No matter what your skill level is in the pool, there is always room to improve your strength. I'm not talking about massive amounts of weight lifting or bulking up. I'm talking about improving your core strength. When we swim, we are constantly engaging our cores into every movement. Many novice and intermediate swimmers have trouble with this concept initially. They think that if they move their arms and legs are fast as they can or as big as they can that will get them from the start to finish in record time. As we've discussed in the past, this is never the case. Our limbs are just extensions to our true power generator -- the core.
Swimming can be one of the most enjoyable ways to relax and get in shape, but over half the world can't swim. This is a staggering amount of people considering over half the world is water. In 2015, there was 3, 536 drownings reported in the United States. There is just no reason for this. Learning to swim is not governed by the lack of resources to the sport. For many, it's one big factor that holds them back from learning how to swim; their fear of water. Sometimes people don't even realize it, but then they try to learn the breathing or head into the deep end of the pool and begin to panic.

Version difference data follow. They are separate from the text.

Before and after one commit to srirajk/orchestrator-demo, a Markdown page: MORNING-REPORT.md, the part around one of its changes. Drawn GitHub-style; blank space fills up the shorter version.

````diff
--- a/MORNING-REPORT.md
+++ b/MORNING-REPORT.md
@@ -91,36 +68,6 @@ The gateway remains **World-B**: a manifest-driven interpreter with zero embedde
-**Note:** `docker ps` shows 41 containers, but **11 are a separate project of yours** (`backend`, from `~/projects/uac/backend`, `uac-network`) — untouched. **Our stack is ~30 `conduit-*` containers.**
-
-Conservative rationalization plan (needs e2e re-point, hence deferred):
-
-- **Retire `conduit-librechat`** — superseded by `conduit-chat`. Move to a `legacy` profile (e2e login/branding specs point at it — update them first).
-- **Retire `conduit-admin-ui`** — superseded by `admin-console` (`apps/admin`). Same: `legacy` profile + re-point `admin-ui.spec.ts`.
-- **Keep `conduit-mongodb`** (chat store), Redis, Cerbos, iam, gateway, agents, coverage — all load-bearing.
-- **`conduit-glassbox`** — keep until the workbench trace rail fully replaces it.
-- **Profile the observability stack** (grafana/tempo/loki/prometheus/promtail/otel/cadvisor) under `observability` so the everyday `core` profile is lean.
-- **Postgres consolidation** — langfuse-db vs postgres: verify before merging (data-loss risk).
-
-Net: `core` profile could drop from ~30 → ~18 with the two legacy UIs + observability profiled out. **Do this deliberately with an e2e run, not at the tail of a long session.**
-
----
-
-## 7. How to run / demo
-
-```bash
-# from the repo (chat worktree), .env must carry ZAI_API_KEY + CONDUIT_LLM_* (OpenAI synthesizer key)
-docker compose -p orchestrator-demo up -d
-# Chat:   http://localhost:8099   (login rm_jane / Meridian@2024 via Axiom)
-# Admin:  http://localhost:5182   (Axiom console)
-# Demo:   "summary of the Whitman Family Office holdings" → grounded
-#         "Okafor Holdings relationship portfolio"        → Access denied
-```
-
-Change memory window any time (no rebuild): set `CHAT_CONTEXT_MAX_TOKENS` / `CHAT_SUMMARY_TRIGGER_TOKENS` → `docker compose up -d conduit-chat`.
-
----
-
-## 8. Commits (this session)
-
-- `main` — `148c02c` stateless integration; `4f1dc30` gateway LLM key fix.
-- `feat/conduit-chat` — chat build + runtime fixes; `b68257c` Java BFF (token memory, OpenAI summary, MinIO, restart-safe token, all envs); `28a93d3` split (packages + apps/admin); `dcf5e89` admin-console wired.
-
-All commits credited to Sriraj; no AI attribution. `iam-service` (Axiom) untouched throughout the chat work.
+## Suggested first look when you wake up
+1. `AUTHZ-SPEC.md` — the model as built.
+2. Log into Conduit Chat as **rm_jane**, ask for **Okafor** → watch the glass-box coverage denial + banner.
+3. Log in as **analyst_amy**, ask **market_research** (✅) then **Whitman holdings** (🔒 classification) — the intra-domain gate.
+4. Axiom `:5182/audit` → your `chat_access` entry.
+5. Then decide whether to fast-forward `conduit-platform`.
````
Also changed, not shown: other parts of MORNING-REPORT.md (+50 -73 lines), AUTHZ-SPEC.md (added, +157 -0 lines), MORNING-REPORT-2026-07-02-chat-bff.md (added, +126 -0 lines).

I was recently asked about the overall fitness benefits of swimming in compared to other activities or sports. This got me thinking. I know what the benefits are of swimming. I see them every day in my physical and mental health, but there isn't a lot of information available to people outside of the competitive swimming circuit who know about these benefits. I want to share a few of the other reasons why you should get into the pool and start swimming.